Q I have a 12-year-old asparagus bed which has been producing fewer spears the past two years. There are also some empty spots; the bed is 4-by-8-feet, but there are spots where no spears appear. Is there any way I can fill in the spots without disturbing the existing roots? What would you recommend as fertilizer?

A Asparagus beds can be very long lived and productive, but when they start to play out, renovation is in order. I think you would be hard-pressed to find asparagus crowns now. I would try fertilization with a slow-release high nitrogen fertilizer or a complete fertilizer like 10-10-10. Monitor the fern-like growth, and if that is not thick and productive, it will not be manufacturing as much food, meaning less production in the spring. I would gradually start replanting in sections where it is thinner so that in time you get a more productive harvest.

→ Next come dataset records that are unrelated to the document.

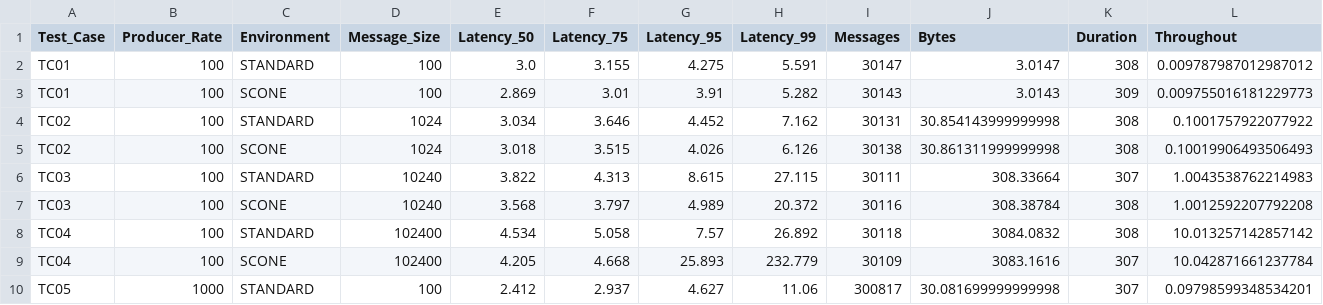
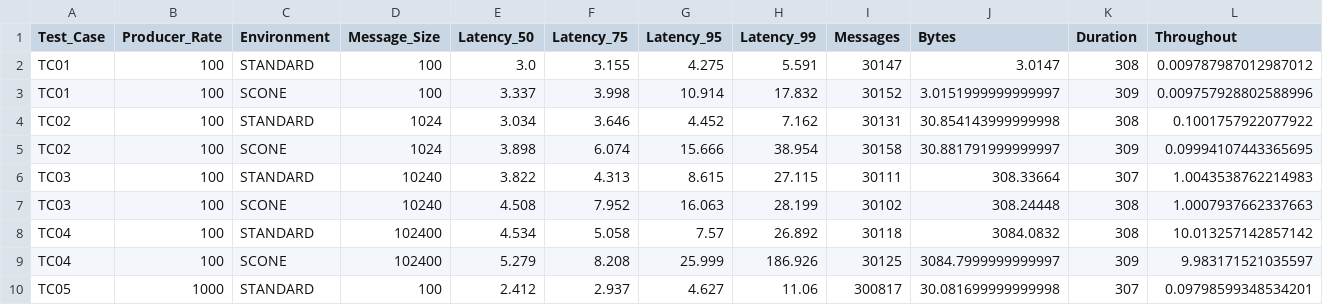
Before and after one commit to cloudskin-eu/scone-pravega, a CSV file: results/result.csv, drawn as a sheet; only a part is shown; the diff covers the shown part only.

Commit message:
Updated results

```diff
--- a/results/result.csv
+++ b/results/result.csv
@@ -2,9 +2,9 @@ Test_Case,Producer_Rate,Environment,Message_Size,Latency_50,Latency_75,Latency_9
 TC01,100,STANDARD,100,3.0,3.155,4.275,5.591,30147,3.0147,308,0.009787987012987012
-TC01,100,SCONE,100,2.869,3.01,3.91,5.282,30143,3.0143,309,0.009755016181229773
+TC01,100,SCONE,100,3.337,3.998,10.914,17.832,30152,3.0151999999999997,309,0.009757928802588996
 TC02,100,STANDARD,1024,3.034,3.646,4.452,7.162,30131,30.854143999999998,308,0.1001757922077922
-TC02,100,SCONE,1024,3.018,3.515,4.026,6.126,30138,30.861311999999998,308,0.10019906493506493
+TC02,100,SCONE,1024,3.898,6.074,15.666,38.954,30158,30.881791999999997,309,0.09994107443365695
 TC03,100,STANDARD,10240,3.822,4.313,8.615,27.115,30111,308.33664,307,1.0043538762214983
-TC03,100,SCONE,10240,3.568,3.797,4.989,20.372,30116,308.38784,308,1.0012592207792208
+TC03,100,SCONE,10240,4.508,7.952,16.063,28.199,30102,308.24448,308,1.0007937662337663
 TC04,100,STANDARD,102400,4.534,5.058,7.57,26.892,30118,3084.0832,308,10.013257142857142
-TC04,100,SCONE,102400,4.205,4.668,25.893,232.779,30109,3083.1616,307,10.042871661237784
+TC04,100,SCONE,102400,5.279,8.208,25.999,186.926,30125,3084.7999999999997,309,9.983171521035597
 TC05,1000,STANDARD,100,2.412,2.937,4.627,11.06,300817,30.081699999999998,307,0.09798599348534201
```
Also changed, not shown: 64 edited cells elsewhere in this file, results/times.csv, 22 other files.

Keep in mind that 1-year-old crowns will take two more years to get in production, so don't replace the whole bed at once.

Q I came home from a three-week vacation to find my previously healthy weigela looking dead with just a few green branches here and there. The grass around it looks dead too. Could the nonstop rain have caused this? And can I trim it back and hope it will revive?

A Could something have been sprayed to kill grass or weeds around the plant? Is the site prone to flooding or standing water? The picture you sent shows no life around the plant, but just a bit of green moss. The soil doesn't look particularly wet. Unless it was in standing water for a few days, I don't think heavy rains would have been the cause. Roundup and similar weed killers can damage desirable plants too if not carefully sprayed. Because there are live branches, I would cut out all the damaged parts and see what happens.

Ground ivy. (Special to the Democrat-Gazette)

Q This spreading vine is taking my yard. It is pretty but has a very pungent odor that is offensive to some. It doesn't bother me. I would like to know what it is. Actually I am thinking of transplanting it to a bluff and using it for ground cover. Any reason to not do this?

A The plant in question is commonly called ground ivy, Glechoma hederacea. Many gardeners do consider it an obnoxious weed, but I have seen it for sale at a few nurseries in other states, especially a variegated form. It is in the mint family, if that gives you any hints on its tenacity. Interestingly enough, it was once used as a flavoring agent in brewing beer, before hops came onto the scene. Most gardeners want to get rid of it, but if you have a spot that is controlled and wouldn't allow it to escape to natural areas, I suppose it might be a solution for a bluff. I personally would not do so, since it spreads too aggressively.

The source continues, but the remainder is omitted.